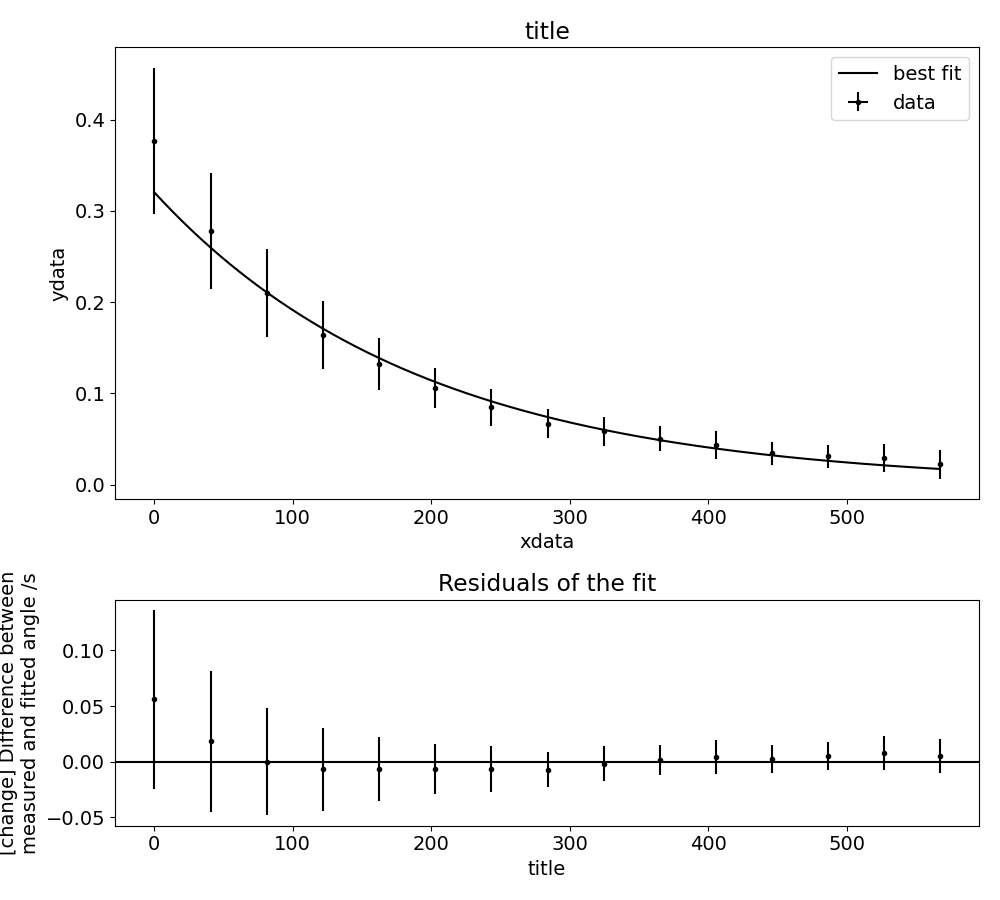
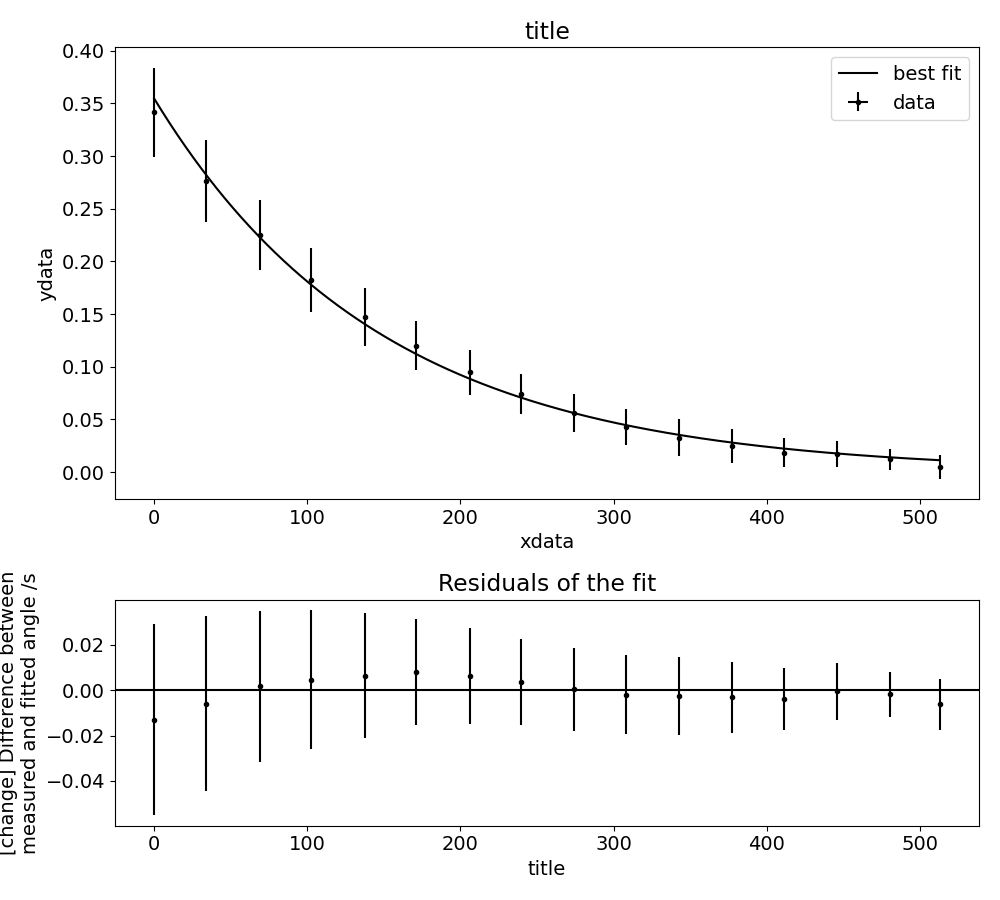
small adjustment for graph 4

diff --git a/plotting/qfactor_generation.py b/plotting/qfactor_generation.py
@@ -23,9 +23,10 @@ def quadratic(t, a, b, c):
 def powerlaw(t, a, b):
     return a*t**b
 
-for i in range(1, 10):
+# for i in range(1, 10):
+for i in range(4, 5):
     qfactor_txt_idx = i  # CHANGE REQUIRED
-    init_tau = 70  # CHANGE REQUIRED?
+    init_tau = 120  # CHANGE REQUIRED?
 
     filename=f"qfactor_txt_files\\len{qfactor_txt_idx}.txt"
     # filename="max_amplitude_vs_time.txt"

------------------------

▶ INSTRUCTIONS FOR THE TASK
Across the whole listing, show each line where the word "filename" occurs.

▶ EXPECTED ANSWER
     filename=f"qfactor_txt_files\\len{qfactor_txt_idx}.txt"
     # filename="max_amplitude_vs_time.txt"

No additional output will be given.